Cylophosphamide elicited intracranial hemorrhage via mitochondrial ROS-hif-1α-ATP depleting pathway—preventive trials with folic acid, resveratrol and vitamin E
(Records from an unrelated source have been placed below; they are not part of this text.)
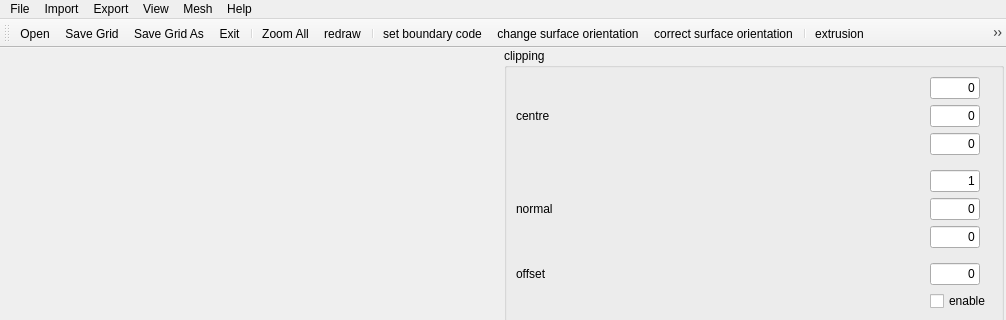
enGits/engrid, file guimainwindow.ui: the form before one commit; both pictures show x 0 to 1006 and y 0 to 320 of the 1006 by 661 pixel window.
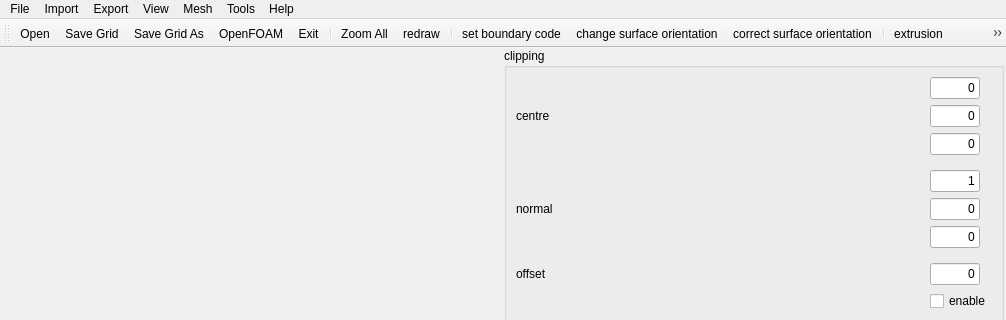
The form after the commit. Icons and pictures are not drawn. Custom widgets are drawn as their Qt base class.

Commit message: slightly modified menu structure

The edit to the form file:
```diff
--- a/guimainwindow.ui
+++ b/guimainwindow.ui
@@ -441,13 +441,21 @@
     <addaction name="actionExportNeutral" />
     <addaction name="actionExportAsciiStl" />
     <addaction name="actionExportBinaryStl" />
-    <addaction name="actionFoamWriter" />
+    <addaction name="menuOpenFOAM" />
+   </widget>
+   <widget class="QMenu" name="menuTools" >
+    <property name="title" >
+     <string>Tools</string>
+    </property>
+    <addaction name="actionMeshingOptions" />
+    <addaction name="actionEditBoundaryConditions" />
    </widget>
    <addaction name="menuFile" />
    <addaction name="menuImport_2" />
    <addaction name="menuExport" />
    <addaction name="menuView" />
    <addaction name="menuMesh" />
+   <addaction name="menuTools" />
    <addaction name="menuHelp" />
   </widget>
   <widget class="QStatusBar" name="statusbar" />
@@ -464,6 +472,7 @@
    <addaction name="actionOpen" />
    <addaction name="actionSave" />
    <addaction name="actionSaveAs" />
+   <addaction name="actionSimpleFoamWriter" />
    <addaction name="actionExit" />
    <addaction name="separator" />
    <addaction name="actionZoomAll" />
@@ -830,6 +839,15 @@
     <string>edit boundary conditions</string>
    </property>
   </action>
+  <action name="actionSimpleFoamWriter" >
+   <property name="icon" >
+    <iconset resource="engrid.qrc" >
+     <normaloff>:/icons/resources/icons/of.png</normaloff>:/icons/resources/icons/of.png</iconset>
+   </property>
+   <property name="text" >
+    <string>OpenFOAM</string>
+   </property>
+  </action>
  </widget>
  <layoutdefault spacing="6" margin="9" />
  <customwidgets>
```
Left out of the diff: 12 changed lines with no effect on the pictures.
Hepatic CYP2B metabolizes cyclophosphamide (CP) into acrolein and phosphoramide mustard, which are the ultimate toxic teratogenic compounds. To determine whether folic acid (FA), resveratrol (RV) and vitamin E (vitE) could prevent these adverse effects, we carried out this study with CP at 20–60 nM. CP at 40 nM yielded maximum malformation (58.3 ± 4.2%) with a minimum mortality rate (58.3 ± 4.5%) and severe neural tube defects (NTDs). CP (40 nM) was co-administered with nutraceutics (each at 0.2 and 2.0 μM) applied to day-zero chicken embryo models (CEMs) and the biochemical parameters in brains were examined. CP upregulated (vs. control) hydrogen peroxide (HPO) (1.75/1.05 μmol per μg protein), hif-1α gene (1.5 fold), and HIF-1α protein (1.87 fold). CP downregulated glutathione (3.0/5.2 μmol per μg protein), cytochrome c oxidase (CCO) (10/22 U per mg protein) and ATP production (0.52 ± 0.7/1.23 ± 0.4 pmol per μg protein) (p < 0.05). FA and RV at 2.0 μM completely suppressed the levels of HPO to lower than 1.0 μmol per μg protein and hif-1α to <1.0 fold, but increased CCO to >20 U per mg protein, and ATP to >1.2 pmol per mg protein. As a consequence, the intracranial hemorrhage was completely alleviated. Interestingly, vitE at 2.0 μM slightly upregulated the hif-1α gene, and suppressed GSH, CCO, and ATP production, which was suggested to be due to limited permeability through the blood brain barrier and the formation of tocopheryl free radicals. Conclusively, CP tends to elicit intracranial hemorrhaging via the mitochondrial ROS-hif-1α-ATP depletion pathway. For the prevention of such teratogenicity, FA and RV at 2.0 μM are more effective than vitE.